Myjanne Jensen is the mother of two little girls; a freelance journalist who works full-time at Griffith University as the Placement Officer for the Journalism & PR Internship Program; writes for Scenestr.com.au; and, is a Community Correspondent for 612 ABC Brisbane.


Myjanne has a strong interest in a variety of different issues ranging from women’s rights, social justice, health and wellbeing, multiculturalism, human behaviour, music and the arts.
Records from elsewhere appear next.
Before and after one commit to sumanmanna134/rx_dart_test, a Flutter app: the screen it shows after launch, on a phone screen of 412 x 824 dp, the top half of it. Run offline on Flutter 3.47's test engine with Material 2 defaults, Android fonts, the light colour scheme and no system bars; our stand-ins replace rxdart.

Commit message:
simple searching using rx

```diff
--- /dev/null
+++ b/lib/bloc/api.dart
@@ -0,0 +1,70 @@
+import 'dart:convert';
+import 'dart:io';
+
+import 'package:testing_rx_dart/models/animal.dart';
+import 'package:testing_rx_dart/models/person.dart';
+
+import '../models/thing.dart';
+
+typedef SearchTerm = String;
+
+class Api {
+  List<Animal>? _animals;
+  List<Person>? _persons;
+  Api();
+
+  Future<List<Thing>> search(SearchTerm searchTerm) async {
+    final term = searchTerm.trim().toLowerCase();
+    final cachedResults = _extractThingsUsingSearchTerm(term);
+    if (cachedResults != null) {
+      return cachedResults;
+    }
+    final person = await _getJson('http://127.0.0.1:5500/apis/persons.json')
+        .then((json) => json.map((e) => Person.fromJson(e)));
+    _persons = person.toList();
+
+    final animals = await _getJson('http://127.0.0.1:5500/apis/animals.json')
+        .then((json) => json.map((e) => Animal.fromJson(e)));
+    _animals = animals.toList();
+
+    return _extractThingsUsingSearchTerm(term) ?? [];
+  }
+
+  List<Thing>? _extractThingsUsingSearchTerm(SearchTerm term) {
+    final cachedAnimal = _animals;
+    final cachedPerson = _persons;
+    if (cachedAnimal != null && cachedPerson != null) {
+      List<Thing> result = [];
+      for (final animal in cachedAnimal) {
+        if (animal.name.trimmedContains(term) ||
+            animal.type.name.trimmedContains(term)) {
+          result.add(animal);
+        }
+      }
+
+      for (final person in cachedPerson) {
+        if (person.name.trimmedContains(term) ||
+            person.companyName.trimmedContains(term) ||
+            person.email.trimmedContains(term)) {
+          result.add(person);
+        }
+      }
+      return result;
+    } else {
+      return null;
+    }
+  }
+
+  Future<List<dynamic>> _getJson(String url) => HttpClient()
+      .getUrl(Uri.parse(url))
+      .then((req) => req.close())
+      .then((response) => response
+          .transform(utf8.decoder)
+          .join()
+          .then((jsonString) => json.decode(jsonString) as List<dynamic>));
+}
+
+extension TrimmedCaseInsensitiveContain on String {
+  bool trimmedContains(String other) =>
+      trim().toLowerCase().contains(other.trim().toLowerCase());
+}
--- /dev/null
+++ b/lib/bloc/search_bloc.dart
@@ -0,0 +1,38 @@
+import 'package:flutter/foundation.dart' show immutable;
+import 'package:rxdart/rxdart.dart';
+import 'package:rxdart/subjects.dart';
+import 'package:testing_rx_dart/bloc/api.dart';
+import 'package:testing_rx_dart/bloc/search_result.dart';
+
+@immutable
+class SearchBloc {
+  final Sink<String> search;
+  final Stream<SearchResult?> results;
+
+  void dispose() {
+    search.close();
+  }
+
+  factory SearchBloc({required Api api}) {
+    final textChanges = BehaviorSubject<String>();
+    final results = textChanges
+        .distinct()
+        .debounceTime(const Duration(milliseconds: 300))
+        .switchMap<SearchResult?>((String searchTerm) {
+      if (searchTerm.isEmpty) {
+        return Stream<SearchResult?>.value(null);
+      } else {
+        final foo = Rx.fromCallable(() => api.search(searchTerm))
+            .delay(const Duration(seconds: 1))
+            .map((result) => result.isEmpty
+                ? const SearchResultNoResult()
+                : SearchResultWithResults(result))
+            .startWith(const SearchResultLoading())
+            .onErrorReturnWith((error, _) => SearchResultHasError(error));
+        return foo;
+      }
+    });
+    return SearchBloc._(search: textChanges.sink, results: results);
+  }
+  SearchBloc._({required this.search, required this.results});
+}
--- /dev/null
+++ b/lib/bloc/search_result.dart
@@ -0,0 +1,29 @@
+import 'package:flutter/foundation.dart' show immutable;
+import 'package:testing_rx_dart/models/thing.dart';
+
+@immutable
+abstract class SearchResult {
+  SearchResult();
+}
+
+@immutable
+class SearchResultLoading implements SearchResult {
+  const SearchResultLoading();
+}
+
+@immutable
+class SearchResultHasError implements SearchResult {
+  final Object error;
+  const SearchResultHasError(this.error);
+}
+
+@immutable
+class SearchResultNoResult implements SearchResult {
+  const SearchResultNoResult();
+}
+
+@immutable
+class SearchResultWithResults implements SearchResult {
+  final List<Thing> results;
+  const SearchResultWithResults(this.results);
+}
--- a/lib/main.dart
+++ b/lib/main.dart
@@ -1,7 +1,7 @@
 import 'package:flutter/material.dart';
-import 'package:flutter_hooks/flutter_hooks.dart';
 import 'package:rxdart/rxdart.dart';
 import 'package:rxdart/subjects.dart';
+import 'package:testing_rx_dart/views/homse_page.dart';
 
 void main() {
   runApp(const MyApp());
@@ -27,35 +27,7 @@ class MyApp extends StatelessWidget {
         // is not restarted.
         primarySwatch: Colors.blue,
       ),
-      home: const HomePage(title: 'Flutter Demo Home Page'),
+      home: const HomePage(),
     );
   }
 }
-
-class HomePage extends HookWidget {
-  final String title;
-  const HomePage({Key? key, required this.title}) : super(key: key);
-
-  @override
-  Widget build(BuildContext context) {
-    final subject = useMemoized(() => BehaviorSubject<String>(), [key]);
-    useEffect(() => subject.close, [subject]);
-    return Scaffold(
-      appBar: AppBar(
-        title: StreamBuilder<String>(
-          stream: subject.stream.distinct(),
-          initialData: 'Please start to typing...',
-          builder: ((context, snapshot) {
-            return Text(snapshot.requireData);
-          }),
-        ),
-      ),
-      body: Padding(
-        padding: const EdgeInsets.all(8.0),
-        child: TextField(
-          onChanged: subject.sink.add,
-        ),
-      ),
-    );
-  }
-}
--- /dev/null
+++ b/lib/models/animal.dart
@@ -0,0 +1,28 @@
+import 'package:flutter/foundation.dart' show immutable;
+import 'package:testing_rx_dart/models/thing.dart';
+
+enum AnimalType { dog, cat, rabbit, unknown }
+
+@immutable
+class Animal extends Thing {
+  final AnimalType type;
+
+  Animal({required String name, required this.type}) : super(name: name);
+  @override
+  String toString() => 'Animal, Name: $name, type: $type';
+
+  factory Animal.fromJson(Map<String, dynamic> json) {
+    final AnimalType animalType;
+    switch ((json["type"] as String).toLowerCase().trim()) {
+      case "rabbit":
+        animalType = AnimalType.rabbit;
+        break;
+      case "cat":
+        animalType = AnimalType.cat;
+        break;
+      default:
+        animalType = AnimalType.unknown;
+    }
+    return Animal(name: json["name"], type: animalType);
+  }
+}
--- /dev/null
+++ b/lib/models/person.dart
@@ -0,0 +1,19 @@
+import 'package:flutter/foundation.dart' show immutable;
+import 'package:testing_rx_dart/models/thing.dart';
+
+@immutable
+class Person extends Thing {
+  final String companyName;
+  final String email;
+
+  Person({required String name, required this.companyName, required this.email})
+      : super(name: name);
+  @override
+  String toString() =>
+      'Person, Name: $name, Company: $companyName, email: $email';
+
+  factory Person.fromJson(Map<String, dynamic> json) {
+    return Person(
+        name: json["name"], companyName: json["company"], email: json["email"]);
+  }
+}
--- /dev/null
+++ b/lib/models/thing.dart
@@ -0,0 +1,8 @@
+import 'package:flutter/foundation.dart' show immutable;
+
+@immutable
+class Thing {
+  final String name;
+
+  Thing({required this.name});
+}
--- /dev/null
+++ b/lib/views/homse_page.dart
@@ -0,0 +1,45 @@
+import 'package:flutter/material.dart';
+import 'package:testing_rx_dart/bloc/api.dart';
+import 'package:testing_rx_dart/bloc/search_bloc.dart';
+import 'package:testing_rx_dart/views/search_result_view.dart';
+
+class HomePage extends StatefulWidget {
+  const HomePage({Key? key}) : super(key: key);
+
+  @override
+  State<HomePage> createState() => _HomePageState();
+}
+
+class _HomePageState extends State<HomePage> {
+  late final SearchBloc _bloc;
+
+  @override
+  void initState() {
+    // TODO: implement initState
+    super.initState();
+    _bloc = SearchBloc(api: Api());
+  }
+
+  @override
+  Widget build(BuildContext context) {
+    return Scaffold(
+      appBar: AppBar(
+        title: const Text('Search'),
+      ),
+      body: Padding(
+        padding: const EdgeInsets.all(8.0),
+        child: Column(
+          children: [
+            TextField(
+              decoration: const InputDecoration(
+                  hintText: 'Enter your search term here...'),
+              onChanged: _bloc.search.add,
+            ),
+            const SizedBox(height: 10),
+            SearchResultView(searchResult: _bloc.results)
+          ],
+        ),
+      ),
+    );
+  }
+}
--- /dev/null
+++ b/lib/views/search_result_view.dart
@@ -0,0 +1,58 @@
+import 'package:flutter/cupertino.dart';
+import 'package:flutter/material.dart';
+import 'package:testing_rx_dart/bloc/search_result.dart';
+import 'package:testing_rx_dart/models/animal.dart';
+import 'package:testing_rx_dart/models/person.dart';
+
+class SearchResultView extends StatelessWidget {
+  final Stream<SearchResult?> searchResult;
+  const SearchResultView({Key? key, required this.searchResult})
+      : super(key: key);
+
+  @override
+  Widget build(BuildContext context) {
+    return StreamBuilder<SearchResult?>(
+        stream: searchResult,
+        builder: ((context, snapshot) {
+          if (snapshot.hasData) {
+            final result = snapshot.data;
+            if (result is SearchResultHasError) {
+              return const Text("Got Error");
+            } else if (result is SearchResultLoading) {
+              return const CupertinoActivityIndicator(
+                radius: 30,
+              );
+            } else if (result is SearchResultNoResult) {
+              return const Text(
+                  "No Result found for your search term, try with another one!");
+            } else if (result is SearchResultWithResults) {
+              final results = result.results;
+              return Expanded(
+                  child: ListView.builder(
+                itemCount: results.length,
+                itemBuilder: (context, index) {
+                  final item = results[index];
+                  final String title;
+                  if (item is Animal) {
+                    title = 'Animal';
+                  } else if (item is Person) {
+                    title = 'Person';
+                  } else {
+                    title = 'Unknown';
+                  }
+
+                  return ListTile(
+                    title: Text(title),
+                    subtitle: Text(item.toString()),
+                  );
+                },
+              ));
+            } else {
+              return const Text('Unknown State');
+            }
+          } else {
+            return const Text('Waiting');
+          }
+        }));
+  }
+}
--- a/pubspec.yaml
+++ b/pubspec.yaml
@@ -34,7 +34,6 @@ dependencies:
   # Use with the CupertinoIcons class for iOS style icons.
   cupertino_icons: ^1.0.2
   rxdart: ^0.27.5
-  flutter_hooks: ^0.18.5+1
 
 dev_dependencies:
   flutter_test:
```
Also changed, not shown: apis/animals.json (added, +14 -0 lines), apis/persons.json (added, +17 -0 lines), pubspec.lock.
Connect with Myjanne on Facebook, Twitter or read some of her other published work on her blog.